#### EXERCISE DETAILS:
The answer must consist of every line from the data that holds the string "href".

#### Entries taken from a collection:
☆ ☆ ☆ ☆ ☆ ☆ ☆

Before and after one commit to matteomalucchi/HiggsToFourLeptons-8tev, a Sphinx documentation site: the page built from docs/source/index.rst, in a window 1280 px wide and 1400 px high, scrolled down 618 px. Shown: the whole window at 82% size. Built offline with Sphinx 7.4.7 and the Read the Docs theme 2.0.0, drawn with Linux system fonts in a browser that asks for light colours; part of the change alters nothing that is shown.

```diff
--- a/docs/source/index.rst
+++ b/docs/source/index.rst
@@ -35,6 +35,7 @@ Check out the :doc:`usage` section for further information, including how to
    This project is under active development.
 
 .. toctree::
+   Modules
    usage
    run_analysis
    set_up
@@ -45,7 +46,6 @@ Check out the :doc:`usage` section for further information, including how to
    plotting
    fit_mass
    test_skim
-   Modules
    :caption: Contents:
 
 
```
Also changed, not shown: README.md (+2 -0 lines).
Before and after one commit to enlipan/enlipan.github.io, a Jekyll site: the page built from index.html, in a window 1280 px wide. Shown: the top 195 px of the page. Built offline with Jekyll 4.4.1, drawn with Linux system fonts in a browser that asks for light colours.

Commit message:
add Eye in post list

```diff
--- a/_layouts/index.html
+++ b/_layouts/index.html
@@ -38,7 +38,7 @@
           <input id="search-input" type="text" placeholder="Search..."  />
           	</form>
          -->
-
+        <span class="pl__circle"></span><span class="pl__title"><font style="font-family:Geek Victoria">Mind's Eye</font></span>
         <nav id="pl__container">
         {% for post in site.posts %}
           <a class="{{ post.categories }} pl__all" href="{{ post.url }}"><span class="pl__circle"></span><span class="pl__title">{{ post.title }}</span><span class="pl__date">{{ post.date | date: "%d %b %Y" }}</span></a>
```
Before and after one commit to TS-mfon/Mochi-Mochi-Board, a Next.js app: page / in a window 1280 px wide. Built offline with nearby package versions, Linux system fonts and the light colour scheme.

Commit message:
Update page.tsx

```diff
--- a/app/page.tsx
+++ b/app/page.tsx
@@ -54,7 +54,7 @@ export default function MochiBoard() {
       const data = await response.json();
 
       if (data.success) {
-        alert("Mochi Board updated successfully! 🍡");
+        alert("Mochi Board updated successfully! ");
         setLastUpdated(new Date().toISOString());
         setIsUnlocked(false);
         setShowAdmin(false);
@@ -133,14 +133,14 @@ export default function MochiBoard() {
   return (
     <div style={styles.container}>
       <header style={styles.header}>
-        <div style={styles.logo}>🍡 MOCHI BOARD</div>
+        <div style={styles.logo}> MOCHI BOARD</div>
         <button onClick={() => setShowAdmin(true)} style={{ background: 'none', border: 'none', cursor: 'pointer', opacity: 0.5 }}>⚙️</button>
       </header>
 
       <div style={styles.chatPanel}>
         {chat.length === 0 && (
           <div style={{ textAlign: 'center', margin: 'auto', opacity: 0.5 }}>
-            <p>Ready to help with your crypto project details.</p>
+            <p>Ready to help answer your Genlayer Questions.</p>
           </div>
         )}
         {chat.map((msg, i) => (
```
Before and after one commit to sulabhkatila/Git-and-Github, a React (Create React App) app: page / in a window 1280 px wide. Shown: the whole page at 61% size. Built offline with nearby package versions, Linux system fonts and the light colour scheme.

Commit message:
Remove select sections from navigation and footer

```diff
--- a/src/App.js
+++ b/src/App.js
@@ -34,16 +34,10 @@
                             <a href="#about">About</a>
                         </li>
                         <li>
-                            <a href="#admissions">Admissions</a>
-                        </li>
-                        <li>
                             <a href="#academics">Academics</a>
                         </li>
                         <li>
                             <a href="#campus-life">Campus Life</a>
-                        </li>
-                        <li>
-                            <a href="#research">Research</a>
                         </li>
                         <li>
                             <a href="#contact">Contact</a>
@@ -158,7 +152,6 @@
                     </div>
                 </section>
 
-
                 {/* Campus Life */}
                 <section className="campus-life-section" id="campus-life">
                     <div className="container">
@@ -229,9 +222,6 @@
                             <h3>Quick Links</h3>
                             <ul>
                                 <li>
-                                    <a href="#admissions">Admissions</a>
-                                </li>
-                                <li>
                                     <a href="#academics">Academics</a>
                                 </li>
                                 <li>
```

☆ ☆ ☆ ☆ ☆ ☆ ☆

#### ANSWER TO THIS EXERCISE:
           <a class="{{ post.categories }} pl__all" href="{{ post.url }}"><span class="pl__circle"></span><span class="pl__title">{{ post.title }}</span><span class="pl__date">{{ post.date | date: "%d %b %Y" }}</span></a>
                             <a href="#about">About</a>
-                            <a href="#admissions">Admissions</a>
                             <a href="#academics">Academics</a>
                             <a href="#campus-life">Campus Life</a>
-                            <a href="#research">Research</a>
                             <a href="#contact">Contact</a>
-                                    <a href="#admissions">Admissions</a>
                                     <a href="#academics">Academics</a>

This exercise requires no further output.